-- SOURCE RECORDS follows --
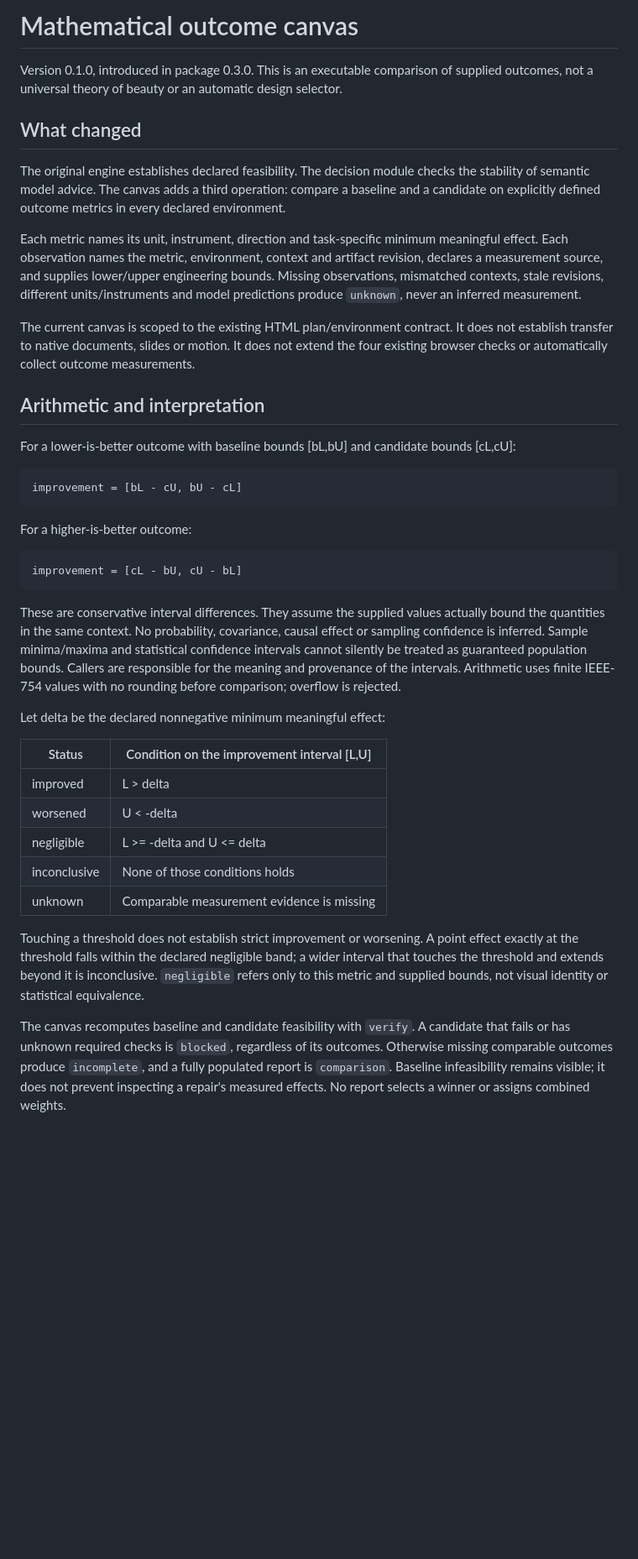
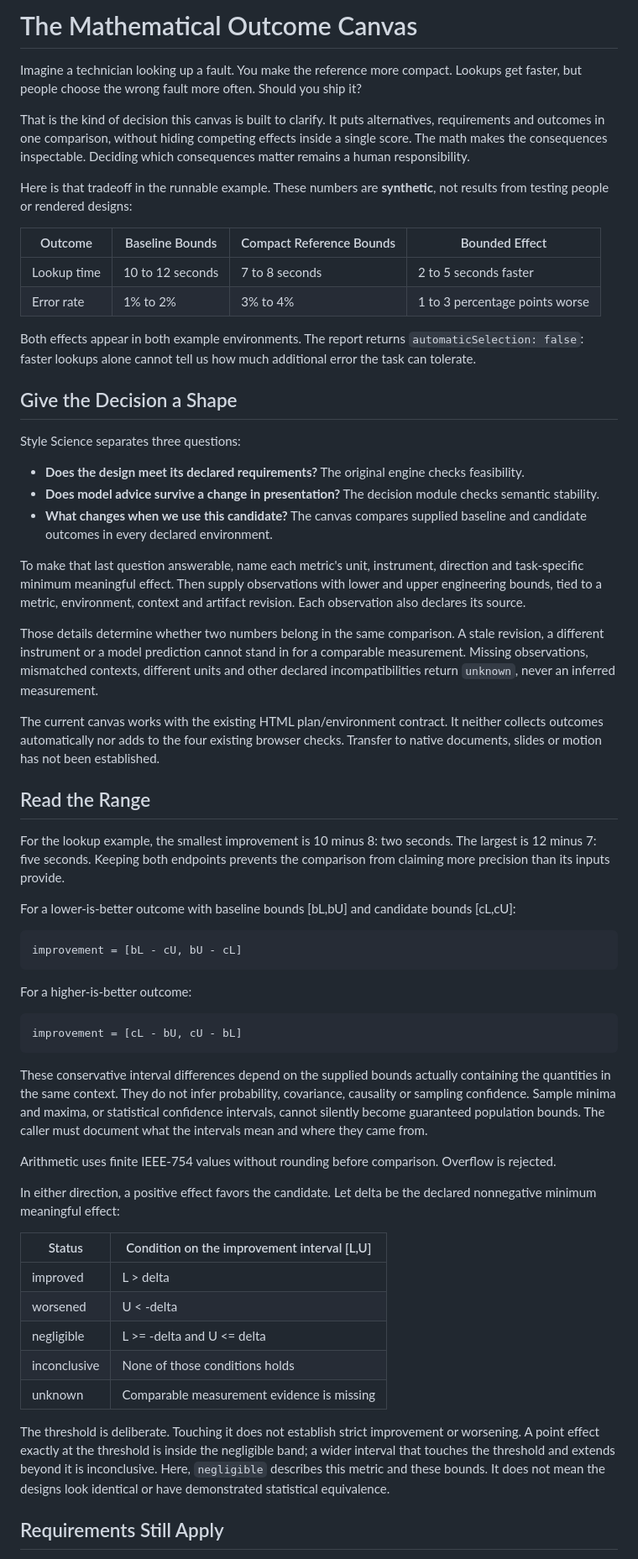
Before and after one commit to jongos/style-science, a Markdown page: evaluation/CANVAS.md, the part around one of its changes. Shown at 84% size. Drawn GitHub-style; blank space fills up the shorter version.

Commit message:
docs: make the mathematical canvas a reader-focused guide

```diff
--- a/evaluation/CANVAS.md
+++ b/evaluation/CANVAS.md
@@ -1,16 +1,35 @@
-# Mathematical outcome canvas
+# The Mathematical Outcome Canvas
 
-Version 0.1.0, introduced in package 0.3.0. This is an executable comparison of supplied outcomes, not a universal theory of beauty or an automatic design selector.
+Imagine a technician looking up a fault. You make the reference more compact. Lookups get faster, but people choose the wrong fault more often. Should you ship it?
 
-## What changed
+That is the kind of decision this canvas is built to clarify. It puts alternatives, requirements and outcomes in one comparison, without hiding competing effects inside a single score. The math makes the consequences inspectable. Deciding which consequences matter remains a human responsibility.
 
-The original engine establishes declared feasibility. The decision module checks the stability of semantic model advice. The canvas adds a third operation: compare a baseline and a candidate on explicitly defined outcome metrics in every declared environment.
+Here is that tradeoff in the runnable example. These numbers are **synthetic**, not results from testing people or rendered designs:
 
-Each metric names its unit, instrument, direction and task-specific minimum meaningful effect. Each observation names the metric, environment, context and artifact revision, declares a measurement source, and supplies lower/upper engineering bounds. Missing observations, mismatched contexts, stale revisions, different units/instruments and model predictions produce `unknown`, never an inferred measurement.
+| Outcome | Baseline Bounds | Compact Reference Bounds | Bounded Effect |
+| --- | --- | --- | --- |
+| Lookup time | 10 to 12 seconds | 7 to 8 seconds | 2 to 5 seconds faster |
+| Error rate | 1% to 2% | 3% to 4% | 1 to 3 percentage points worse |
 
-The current canvas is scoped to the existing HTML plan/environment contract. It does not establish transfer to native documents, slides or motion. It does not extend the four existing browser checks or automatically collect outcome measurements.
+Both effects appear in both example environments. The report returns `automaticSelection: false`: faster lookups alone cannot tell us how much additional error the task can tolerate.
 
-## Arithmetic and interpretation
+## Give the Decision a Shape
+
+Style Science separates three questions:
+
+- **Does the design meet its declared requirements?** The original engine checks feasibility.
+- **Does model advice survive a change in presentation?** The decision module checks semantic stability.
+- **What changes when we use this candidate?** The canvas compares supplied baseline and candidate outcomes in every declared environment.
+
+To make that last question answerable, name each metric's unit, instrument, direction and task-specific minimum meaningful effect. Then supply observations with lower and upper engineering bounds, tied to a metric, environment, context and artifact revision. Each observation also declares its source.
+
+Those details determine whether two numbers belong in the same comparison. A stale revision, a different instrument or a model prediction cannot stand in for a comparable measurement. Missing observations, mismatched contexts, different units and other declared incompatibilities return `unknown`, never an inferred measurement.
+
+The current canvas works with the existing HTML plan/environment contract. It neither collects outcomes automatically nor adds to the four existing browser checks. Transfer to native documents, slides or motion has not been established.
+
+## Read the Range
+
+For the lookup example, the smallest improvement is 10 minus 8: two seconds. The largest is 12 minus 7: five seconds. Keeping both endpoints prevents the comparison from claiming more precision than its inputs provide.
 
 For a lower-is-better outcome with baseline bounds [bL,bU] and candidate bounds [cL,cU]:
 
@@ -20,9 +39,11 @@ For a higher-is-better outcome:
 
     improvement = [cL - bU, cU - bL]
 
-These are conservative interval differences. They assume the supplied values actually bound the quantities in the same context. No probability, covariance, causal effect or sampling confidence is inferred. Sample minima/maxima and statistical confidence intervals cannot silently be treated as guaranteed population bounds. Callers are responsible for the meaning and provenance of the intervals. Arithmetic uses finite IEEE-754 values with no rounding before comparison; overflow is rejected.
+These conservative interval differences depend on the supplied bounds actually containing the quantities in the same context. They do not infer probability, covariance, causality or sampling confidence. Sample minima and maxima, or statistical confidence intervals, cannot silently become guaranteed population bounds. The caller must document what the intervals mean and where they came from.
 
-Let delta be the declared nonnegative minimum meaningful effect:
+Arithmetic uses finite IEEE-754 values without rounding before comparison. Overflow is rejected.
+
+In either direction, a positive effect favors the candidate. Let delta be the declared nonnegative minimum meaningful effect:
 
 | Status | Condition on the improvement interval [L,U] |
 | --- | --- |
@@ -32,7 +53,7 @@ Let delta be the declared nonnegative minimum meaningful effect:
 | inconclusive | None of those conditions holds |
 | unknown | Comparable measurement evidence is missing |
 
-Touching a threshold does not establish strict improvement or worsening. A point effect exactly at the threshold falls within the declared negligible band; a wider interval that touches the threshold and extends beyond it is inconclusive. `negligible` refers only to this metric and supplied bounds, not visual identity or statistical equivalence.
+The threshold is deliberate. Touching it does not establish strict improvement or worsening. A point effect exactly at the threshold is inside the negligible band; a wider interval that touches the threshold and extends beyond it is inconclusive. Here, `negligible` describes this metric and these bounds. It does not mean the designs look identical or have demonstrated statistical equivalence.
 
-The canvas recomputes baseline and candidate feasibility with `verify`. A candidate that fails or has unknown required checks is `blocked`, regardless of its outcomes. Otherwise missing comparable outcomes produce `incomplete`, and a fully populated report is `comparison`. Baseline infeasibility remains visible; it does not prevent inspecting a repair's measured effects. No report selects a winner or assigns combined weights.
+## Requirements Still Apply
 
```
Also changed, not shown: other parts of evaluation/CANVAS.md (+40 -14 lines).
-- SOURCE RECORDS concluded --
**TASK GOAL**: Please show every line of the material that contains the string "evaluation".

**SOLUTION FOR THIS PROBLEM**:
Before and after one commit to jongos/style-science, a Markdown page: evaluation/CANVAS.md, the part around one of its changes. Shown at 84% size. Drawn GitHub-style; blank space fills up the shorter version.
--- a/evaluation/CANVAS.md
+++ b/evaluation/CANVAS.md
Also changed, not shown: other parts of evaluation/CANVAS.md (+40 -14 lines).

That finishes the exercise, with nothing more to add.